** EXERCISE OBJECTIVE **
Across the whole listing, copy out every line that includes the string "color".

** RECORDS SHOWN **
+++++

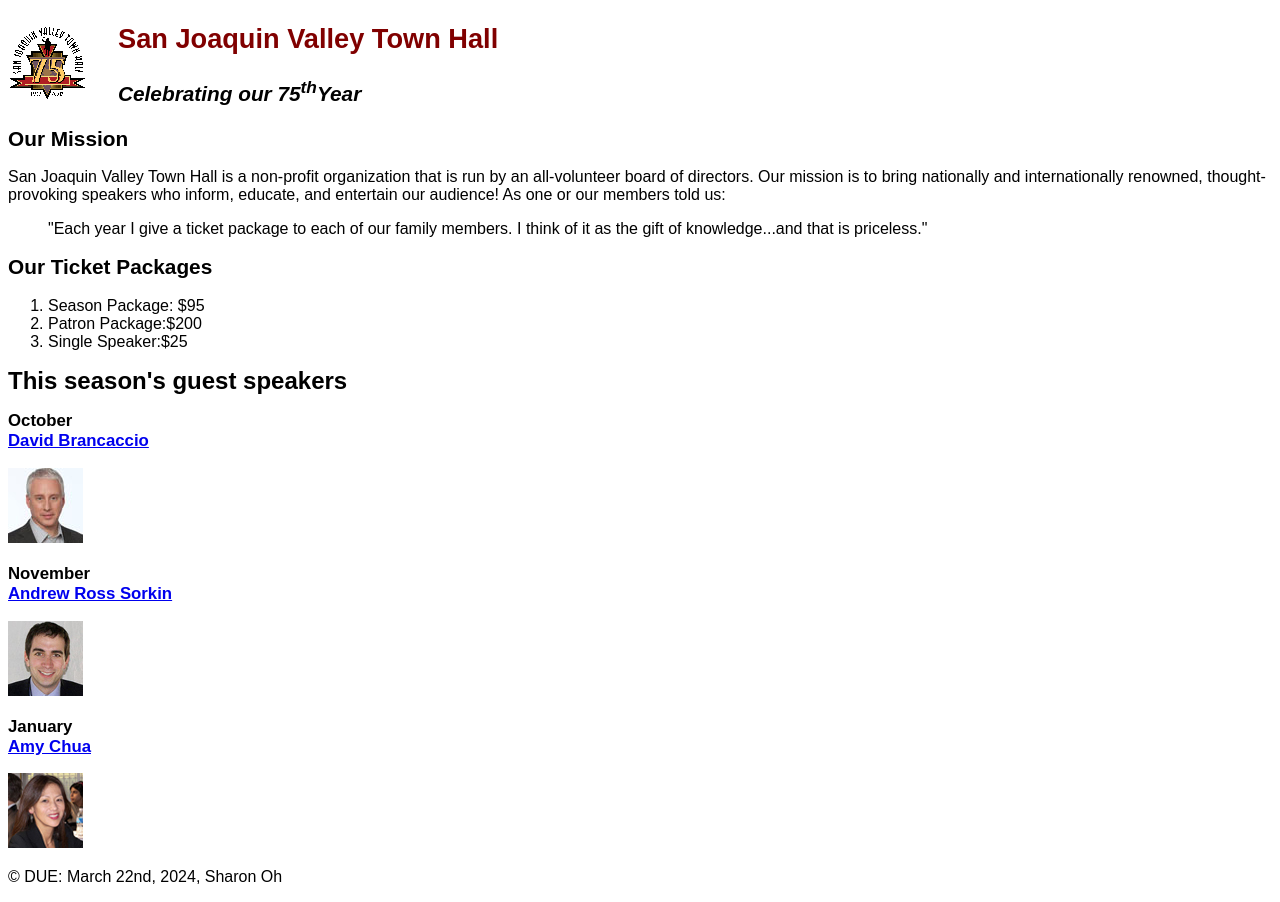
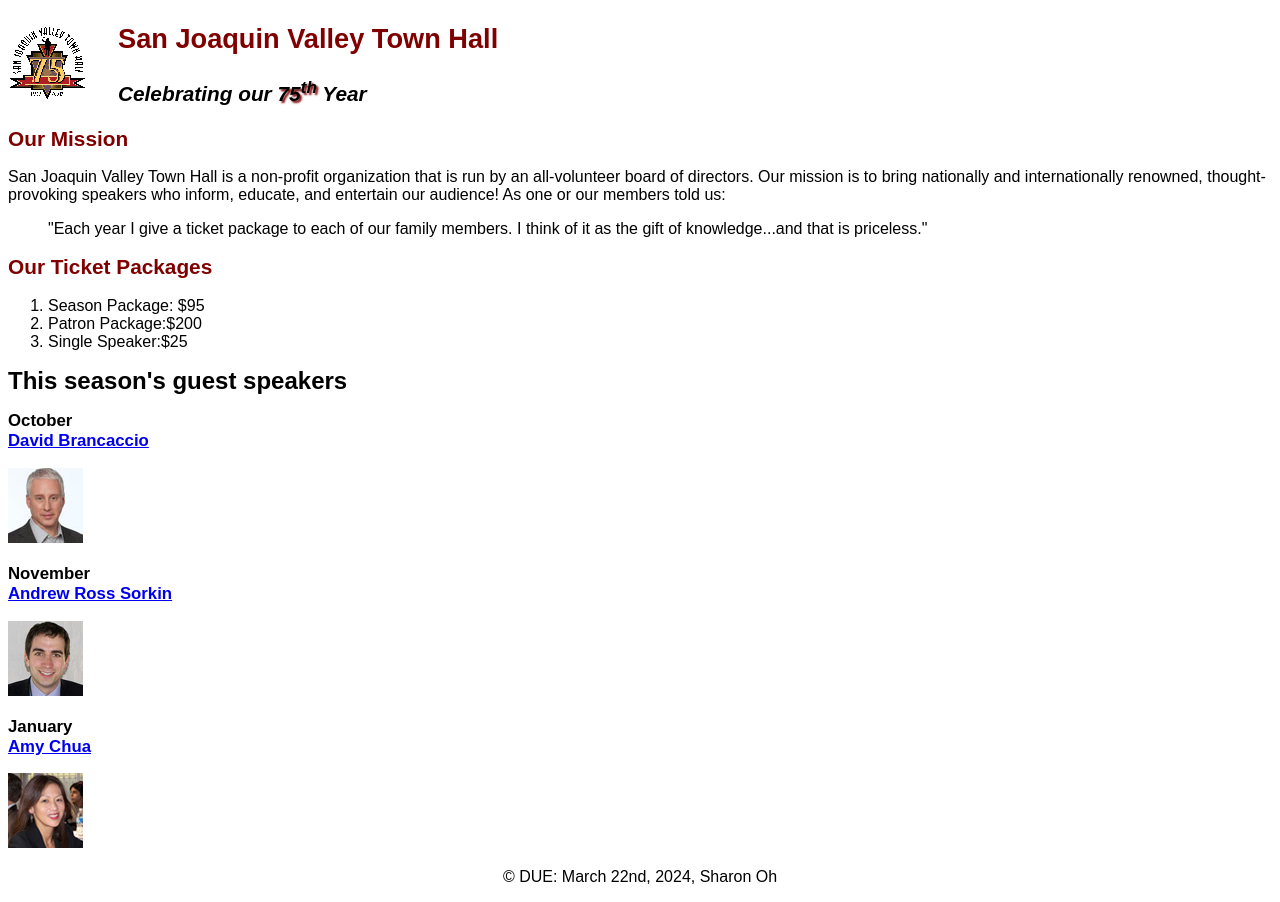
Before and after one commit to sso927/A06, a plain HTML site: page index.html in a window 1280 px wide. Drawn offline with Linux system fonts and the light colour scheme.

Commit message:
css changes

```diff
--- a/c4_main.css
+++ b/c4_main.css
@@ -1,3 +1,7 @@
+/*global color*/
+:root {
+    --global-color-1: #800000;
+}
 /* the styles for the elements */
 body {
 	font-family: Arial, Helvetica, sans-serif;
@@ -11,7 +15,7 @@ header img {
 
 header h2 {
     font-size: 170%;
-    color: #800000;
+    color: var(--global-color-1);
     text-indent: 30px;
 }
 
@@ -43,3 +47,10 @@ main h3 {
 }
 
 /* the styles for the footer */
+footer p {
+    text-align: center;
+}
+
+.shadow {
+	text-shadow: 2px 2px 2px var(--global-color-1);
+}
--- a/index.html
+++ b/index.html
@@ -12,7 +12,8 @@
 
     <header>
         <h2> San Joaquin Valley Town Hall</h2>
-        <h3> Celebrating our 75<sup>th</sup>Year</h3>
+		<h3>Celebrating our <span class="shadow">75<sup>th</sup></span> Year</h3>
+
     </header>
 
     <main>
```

+++++

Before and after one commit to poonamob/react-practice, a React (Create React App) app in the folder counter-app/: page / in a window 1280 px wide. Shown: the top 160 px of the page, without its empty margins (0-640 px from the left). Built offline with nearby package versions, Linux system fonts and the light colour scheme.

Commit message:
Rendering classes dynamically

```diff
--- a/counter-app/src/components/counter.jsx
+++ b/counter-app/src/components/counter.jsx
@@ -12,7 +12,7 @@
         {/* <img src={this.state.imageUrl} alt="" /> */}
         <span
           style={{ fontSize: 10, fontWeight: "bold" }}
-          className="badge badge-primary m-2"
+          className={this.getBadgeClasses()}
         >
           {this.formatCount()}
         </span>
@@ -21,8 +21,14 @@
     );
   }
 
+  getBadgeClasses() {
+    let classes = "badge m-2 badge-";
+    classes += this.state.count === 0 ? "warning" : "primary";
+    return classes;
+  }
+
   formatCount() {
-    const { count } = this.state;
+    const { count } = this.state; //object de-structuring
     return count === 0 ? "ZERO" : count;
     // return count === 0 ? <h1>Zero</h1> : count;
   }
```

+++++

** PROBLEM SOLUTION **
+/*global color*/
+    --global-color-1: #800000;
-    color: #800000;
+    color: var(--global-color-1);
+	text-shadow: 2px 2px 2px var(--global-color-1);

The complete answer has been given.